# [WORK TASK]
Reproduce the data below in full and to the letter, images excepted.

# [TASK INPUT]
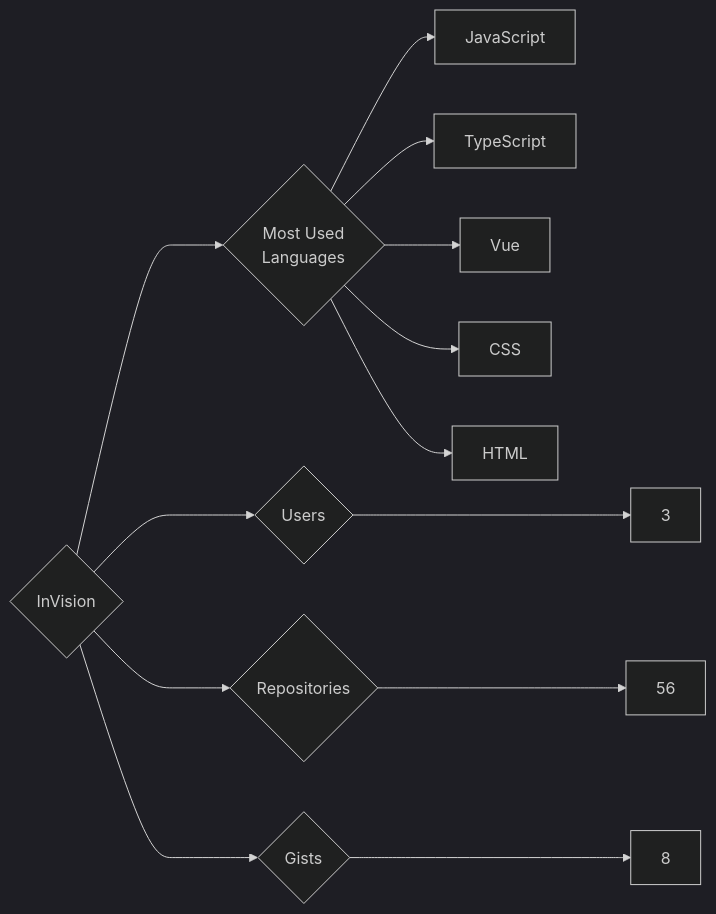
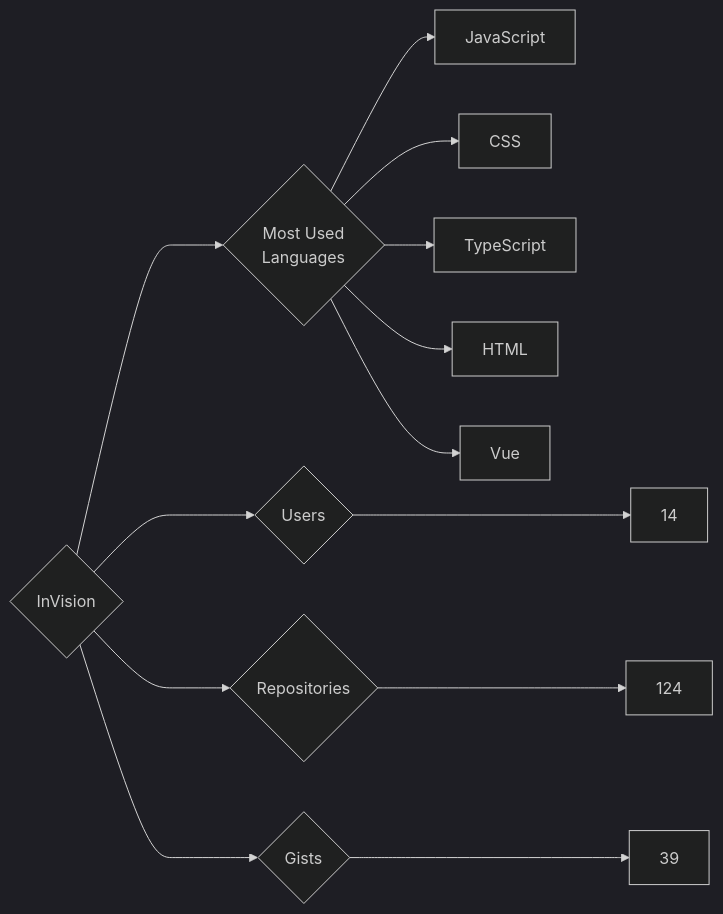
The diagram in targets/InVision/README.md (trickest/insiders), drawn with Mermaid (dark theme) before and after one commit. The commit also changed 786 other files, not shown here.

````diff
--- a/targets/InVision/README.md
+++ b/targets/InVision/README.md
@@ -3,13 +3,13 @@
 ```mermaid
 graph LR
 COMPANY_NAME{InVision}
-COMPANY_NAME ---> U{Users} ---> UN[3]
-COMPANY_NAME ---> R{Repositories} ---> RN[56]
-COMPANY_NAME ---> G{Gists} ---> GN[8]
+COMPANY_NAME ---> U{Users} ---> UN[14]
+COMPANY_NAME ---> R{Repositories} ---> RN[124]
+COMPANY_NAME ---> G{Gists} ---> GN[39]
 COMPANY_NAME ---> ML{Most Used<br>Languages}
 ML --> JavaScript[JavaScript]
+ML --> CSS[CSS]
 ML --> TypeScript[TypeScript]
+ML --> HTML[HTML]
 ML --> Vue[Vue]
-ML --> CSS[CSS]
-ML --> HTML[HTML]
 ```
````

# [REPLY]
The diagram in targets/InVision/README.md (trickest/insiders), drawn with Mermaid (dark theme) before and after one commit. The commit also changed 786 other files, not shown here.

````diff
--- a/targets/InVision/README.md
+++ b/targets/InVision/README.md
@@ -3,13 +3,13 @@
 ```mermaid
 graph LR
 COMPANY_NAME{InVision}
-COMPANY_NAME ---> U{Users} ---> UN[3]
-COMPANY_NAME ---> R{Repositories} ---> RN[56]
-COMPANY_NAME ---> G{Gists} ---> GN[8]
+COMPANY_NAME ---> U{Users} ---> UN[14]
+COMPANY_NAME ---> R{Repositories} ---> RN[124]
+COMPANY_NAME ---> G{Gists} ---> GN[39]
 COMPANY_NAME ---> ML{Most Used<br>Languages}
 ML --> JavaScript[JavaScript]
+ML --> CSS[CSS]
 ML --> TypeScript[TypeScript]
+ML --> HTML[HTML]
 ML --> Vue[Vue]
-ML --> CSS[CSS]
-ML --> HTML[HTML]
 ```
````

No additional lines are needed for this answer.